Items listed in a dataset

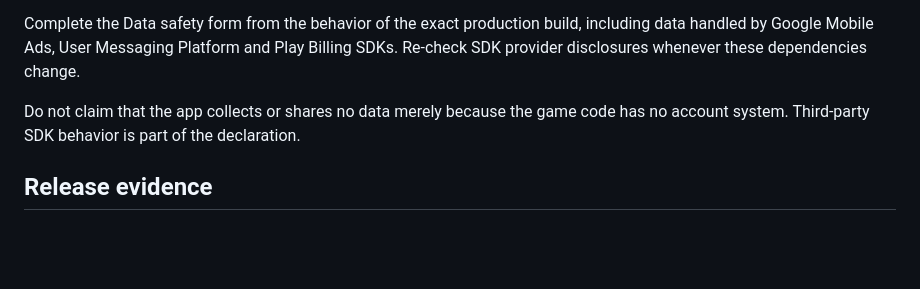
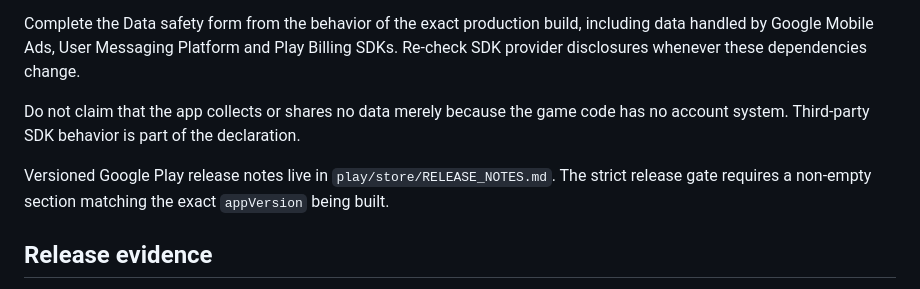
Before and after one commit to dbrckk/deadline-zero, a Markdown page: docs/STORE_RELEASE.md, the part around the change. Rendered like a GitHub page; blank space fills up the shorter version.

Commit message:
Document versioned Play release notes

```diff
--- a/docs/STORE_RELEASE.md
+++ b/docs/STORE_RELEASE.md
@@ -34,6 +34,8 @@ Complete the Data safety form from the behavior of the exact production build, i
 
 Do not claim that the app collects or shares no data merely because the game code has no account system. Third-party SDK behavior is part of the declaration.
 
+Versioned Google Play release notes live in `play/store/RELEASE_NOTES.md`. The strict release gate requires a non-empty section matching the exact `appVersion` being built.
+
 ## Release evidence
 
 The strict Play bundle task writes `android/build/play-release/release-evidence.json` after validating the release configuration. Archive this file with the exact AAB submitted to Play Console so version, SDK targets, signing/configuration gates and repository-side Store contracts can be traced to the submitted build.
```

--

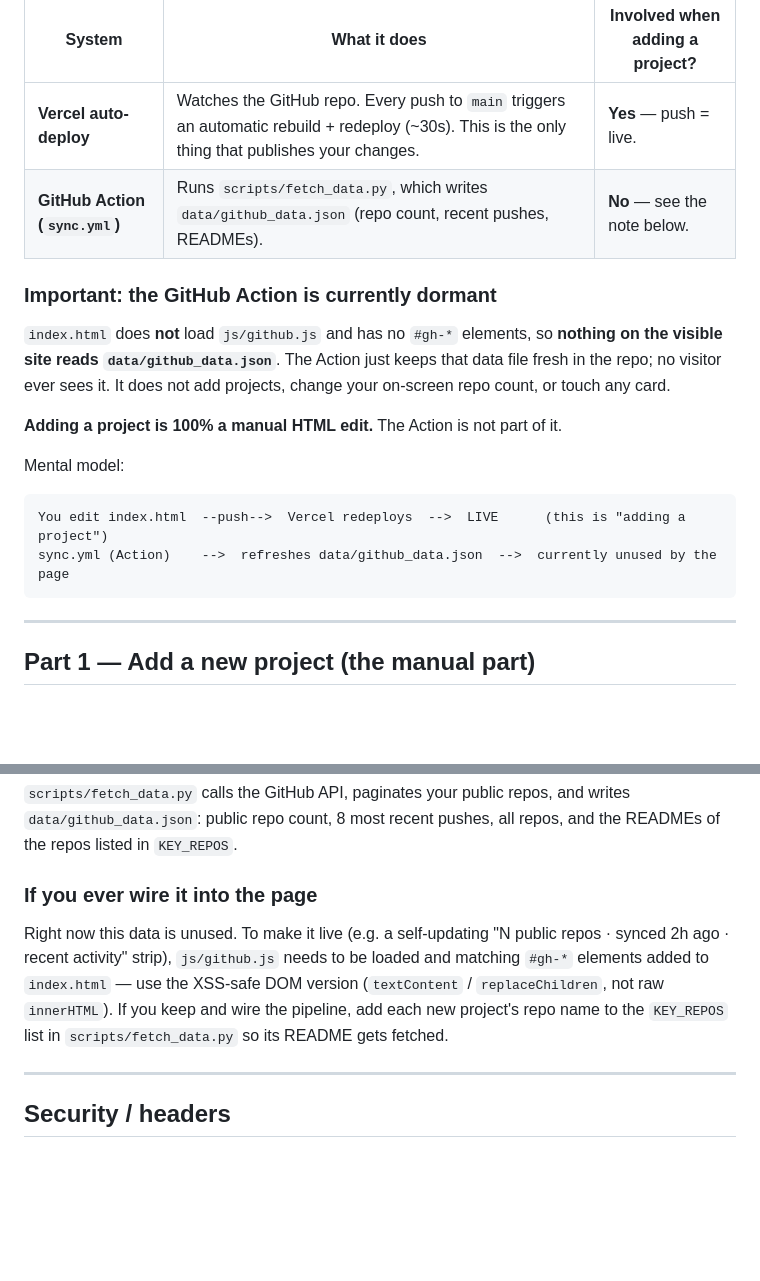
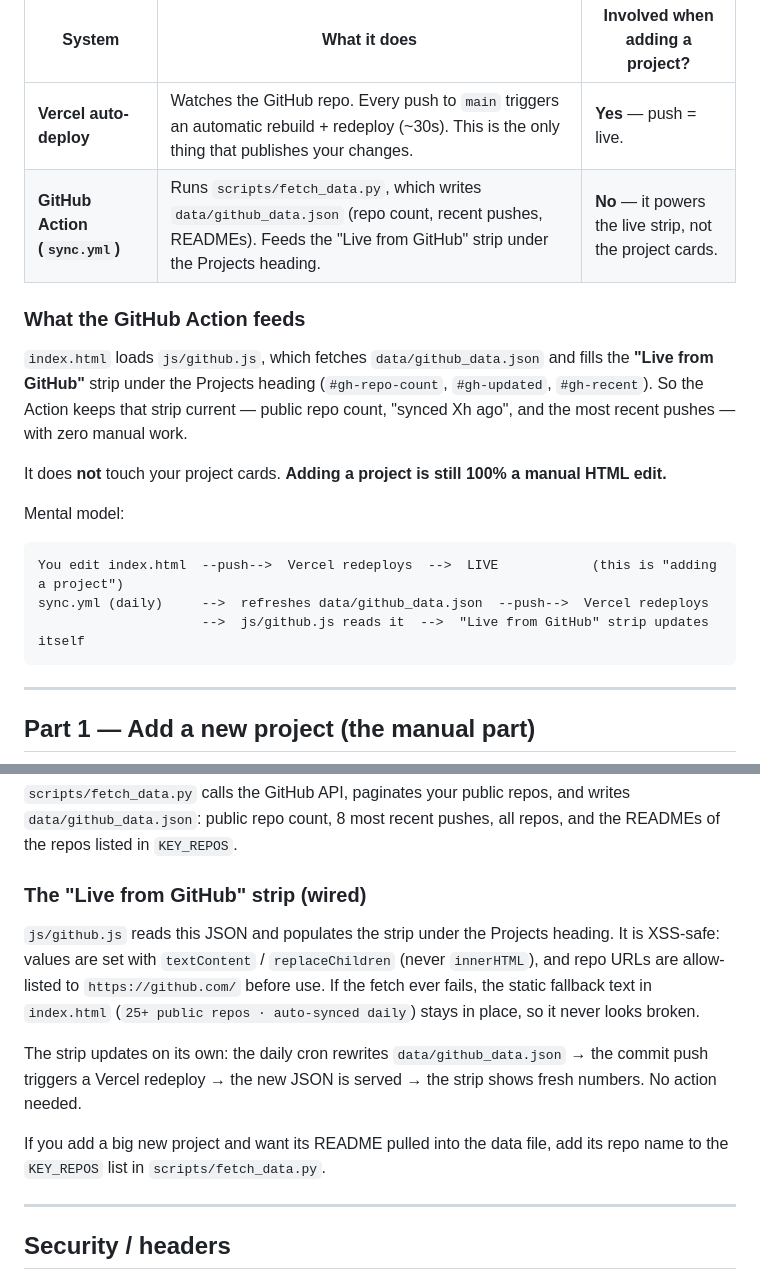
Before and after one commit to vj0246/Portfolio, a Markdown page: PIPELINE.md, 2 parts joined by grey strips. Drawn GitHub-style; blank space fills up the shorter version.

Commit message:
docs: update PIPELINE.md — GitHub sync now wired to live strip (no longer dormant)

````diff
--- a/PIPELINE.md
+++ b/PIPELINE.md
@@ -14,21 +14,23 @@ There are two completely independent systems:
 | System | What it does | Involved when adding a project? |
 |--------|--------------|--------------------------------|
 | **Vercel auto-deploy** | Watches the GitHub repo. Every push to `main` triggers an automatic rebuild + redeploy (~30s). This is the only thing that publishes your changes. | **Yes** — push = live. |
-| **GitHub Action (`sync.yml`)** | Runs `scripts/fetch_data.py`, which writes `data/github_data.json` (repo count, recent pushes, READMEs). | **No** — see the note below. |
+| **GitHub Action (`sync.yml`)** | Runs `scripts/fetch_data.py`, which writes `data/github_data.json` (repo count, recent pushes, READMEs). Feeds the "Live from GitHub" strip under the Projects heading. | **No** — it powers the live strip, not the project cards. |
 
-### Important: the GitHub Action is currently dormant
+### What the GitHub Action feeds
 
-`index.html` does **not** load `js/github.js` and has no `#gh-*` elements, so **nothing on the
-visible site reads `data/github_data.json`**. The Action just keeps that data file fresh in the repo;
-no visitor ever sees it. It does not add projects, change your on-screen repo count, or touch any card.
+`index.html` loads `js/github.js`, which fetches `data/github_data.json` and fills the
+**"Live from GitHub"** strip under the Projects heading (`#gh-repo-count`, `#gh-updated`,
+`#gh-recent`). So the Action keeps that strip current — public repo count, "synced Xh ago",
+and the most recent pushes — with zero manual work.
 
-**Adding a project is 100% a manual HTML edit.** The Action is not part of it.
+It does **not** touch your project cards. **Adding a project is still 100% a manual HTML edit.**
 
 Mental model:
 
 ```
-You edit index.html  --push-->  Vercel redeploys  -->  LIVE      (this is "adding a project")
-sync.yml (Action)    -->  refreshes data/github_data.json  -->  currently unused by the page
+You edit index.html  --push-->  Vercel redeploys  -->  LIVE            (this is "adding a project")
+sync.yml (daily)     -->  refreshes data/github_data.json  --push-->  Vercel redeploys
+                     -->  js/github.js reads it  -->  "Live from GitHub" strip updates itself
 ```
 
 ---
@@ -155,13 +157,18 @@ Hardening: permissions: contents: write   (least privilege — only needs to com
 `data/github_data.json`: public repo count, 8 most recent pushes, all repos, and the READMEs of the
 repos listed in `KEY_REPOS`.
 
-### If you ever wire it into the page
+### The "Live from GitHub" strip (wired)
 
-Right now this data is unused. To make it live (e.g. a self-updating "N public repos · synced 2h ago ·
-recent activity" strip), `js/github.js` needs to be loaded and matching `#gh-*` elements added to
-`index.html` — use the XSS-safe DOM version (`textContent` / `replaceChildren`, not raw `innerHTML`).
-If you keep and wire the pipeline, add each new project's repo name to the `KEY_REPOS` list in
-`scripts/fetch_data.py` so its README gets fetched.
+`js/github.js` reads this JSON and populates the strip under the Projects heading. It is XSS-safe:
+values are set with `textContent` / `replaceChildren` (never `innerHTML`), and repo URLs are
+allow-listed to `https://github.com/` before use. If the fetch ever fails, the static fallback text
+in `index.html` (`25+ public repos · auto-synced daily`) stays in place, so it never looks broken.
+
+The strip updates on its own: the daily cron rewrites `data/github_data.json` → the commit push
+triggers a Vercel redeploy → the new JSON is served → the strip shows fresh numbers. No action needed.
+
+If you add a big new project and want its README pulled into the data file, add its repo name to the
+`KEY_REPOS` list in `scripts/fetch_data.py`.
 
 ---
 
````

What to produce => Filter the data above, keeping only lines that include the string "page".

Solution =>
Before and after one commit to dbrckk/deadline-zero, a Markdown page: docs/STORE_RELEASE.md, the part around the change. Rendered like a GitHub page; blank space fills up the shorter version.
Before and after one commit to vj0246/Portfolio, a Markdown page: PIPELINE.md, 2 parts joined by grey strips. Drawn GitHub-style; blank space fills up the shorter version.
-sync.yml (Action)    -->  refreshes data/github_data.json  -->  currently unused by the page
-### If you ever wire it into the page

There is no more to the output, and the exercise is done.